(Stored items)
'''

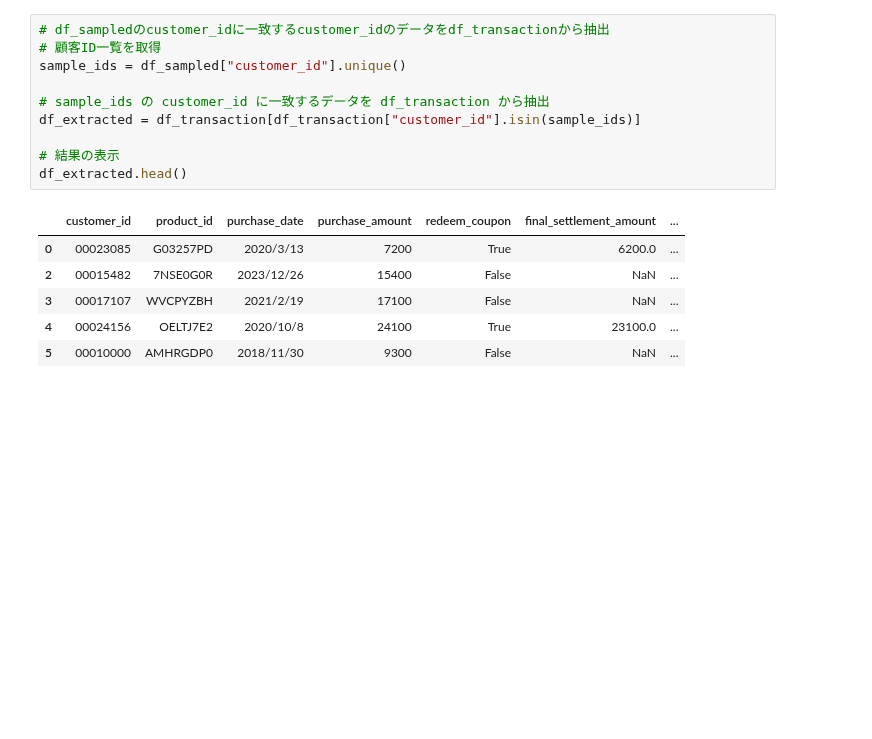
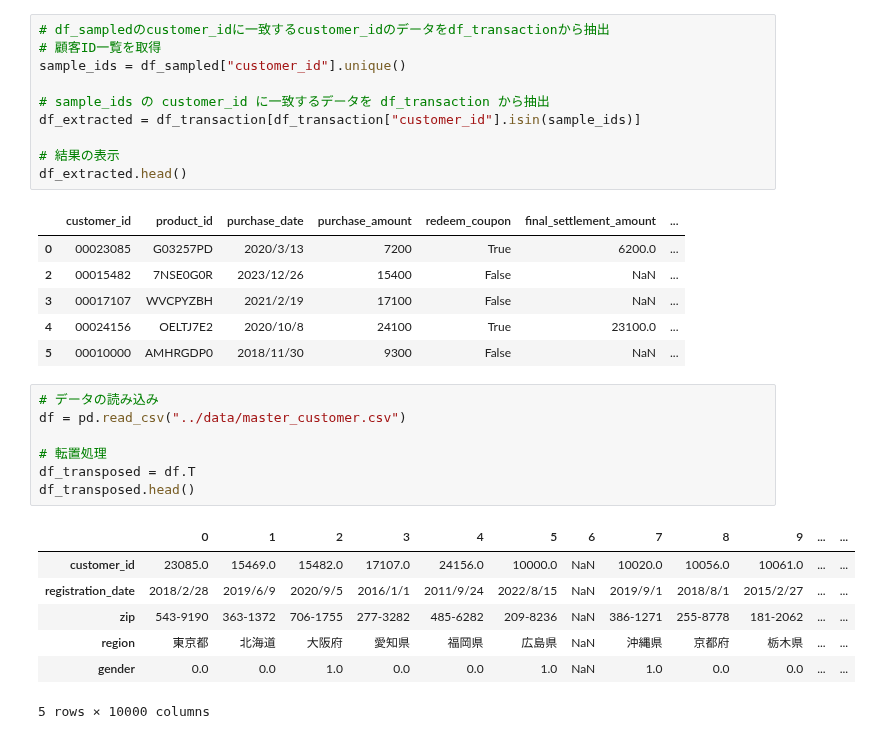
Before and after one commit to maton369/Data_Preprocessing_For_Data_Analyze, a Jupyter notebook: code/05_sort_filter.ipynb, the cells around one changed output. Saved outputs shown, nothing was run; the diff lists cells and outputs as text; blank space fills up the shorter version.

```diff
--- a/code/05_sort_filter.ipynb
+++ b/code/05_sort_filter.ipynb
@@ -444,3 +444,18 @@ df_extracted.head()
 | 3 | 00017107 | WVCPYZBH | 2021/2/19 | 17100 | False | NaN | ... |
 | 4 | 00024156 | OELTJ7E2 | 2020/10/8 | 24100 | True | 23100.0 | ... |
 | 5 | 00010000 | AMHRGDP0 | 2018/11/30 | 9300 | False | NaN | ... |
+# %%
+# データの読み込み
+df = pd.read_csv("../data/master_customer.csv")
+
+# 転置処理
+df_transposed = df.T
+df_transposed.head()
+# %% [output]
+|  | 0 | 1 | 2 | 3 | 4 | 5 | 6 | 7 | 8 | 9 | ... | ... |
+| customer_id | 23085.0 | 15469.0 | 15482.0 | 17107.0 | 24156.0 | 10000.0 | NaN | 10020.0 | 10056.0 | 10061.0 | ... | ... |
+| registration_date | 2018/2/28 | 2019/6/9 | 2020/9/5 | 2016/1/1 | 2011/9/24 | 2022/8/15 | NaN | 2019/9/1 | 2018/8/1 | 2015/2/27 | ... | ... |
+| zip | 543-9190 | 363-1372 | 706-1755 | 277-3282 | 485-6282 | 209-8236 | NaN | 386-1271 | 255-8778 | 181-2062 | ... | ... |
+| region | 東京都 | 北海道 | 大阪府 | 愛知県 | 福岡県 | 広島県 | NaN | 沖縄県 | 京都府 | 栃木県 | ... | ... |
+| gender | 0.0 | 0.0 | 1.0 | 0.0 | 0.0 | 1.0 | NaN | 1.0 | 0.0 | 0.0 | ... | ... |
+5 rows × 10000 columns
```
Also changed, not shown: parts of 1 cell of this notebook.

'''

YOUR INSTRUCTIONS. A faithful, word-for-word copy of the records above, pictures left out, is the answer.

RESULT OF THIS TASK.
Before and after one commit to maton369/Data_Preprocessing_For_Data_Analyze, a Jupyter notebook: code/05_sort_filter.ipynb, the cells around one changed output. Saved outputs shown, nothing was run; the diff lists cells and outputs as text; blank space fills up the shorter version.

```diff
--- a/code/05_sort_filter.ipynb
+++ b/code/05_sort_filter.ipynb
@@ -444,3 +444,18 @@ df_extracted.head()
 | 3 | 00017107 | WVCPYZBH | 2021/2/19 | 17100 | False | NaN | ... |
 | 4 | 00024156 | OELTJ7E2 | 2020/10/8 | 24100 | True | 23100.0 | ... |
 | 5 | 00010000 | AMHRGDP0 | 2018/11/30 | 9300 | False | NaN | ... |
+# %%
+# データの読み込み
+df = pd.read_csv("../data/master_customer.csv")
+
+# 転置処理
+df_transposed = df.T
+df_transposed.head()
+# %% [output]
+|  | 0 | 1 | 2 | 3 | 4 | 5 | 6 | 7 | 8 | 9 | ... | ... |
+| customer_id | 23085.0 | 15469.0 | 15482.0 | 17107.0 | 24156.0 | 10000.0 | NaN | 10020.0 | 10056.0 | 10061.0 | ... | ... |
+| registration_date | 2018/2/28 | 2019/6/9 | 2020/9/5 | 2016/1/1 | 2011/9/24 | 2022/8/15 | NaN | 2019/9/1 | 2018/8/1 | 2015/2/27 | ... | ... |
+| zip | 543-9190 | 363-1372 | 706-1755 | 277-3282 | 485-6282 | 209-8236 | NaN | 386-1271 | 255-8778 | 181-2062 | ... | ... |
+| region | 東京都 | 北海道 | 大阪府 | 愛知県 | 福岡県 | 広島県 | NaN | 沖縄県 | 京都府 | 栃木県 | ... | ... |
+| gender | 0.0 | 0.0 | 1.0 | 0.0 | 0.0 | 1.0 | NaN | 1.0 | 0.0 | 0.0 | ... | ... |
+5 rows × 10000 columns
```
Also changed, not shown: parts of 1 cell of this notebook.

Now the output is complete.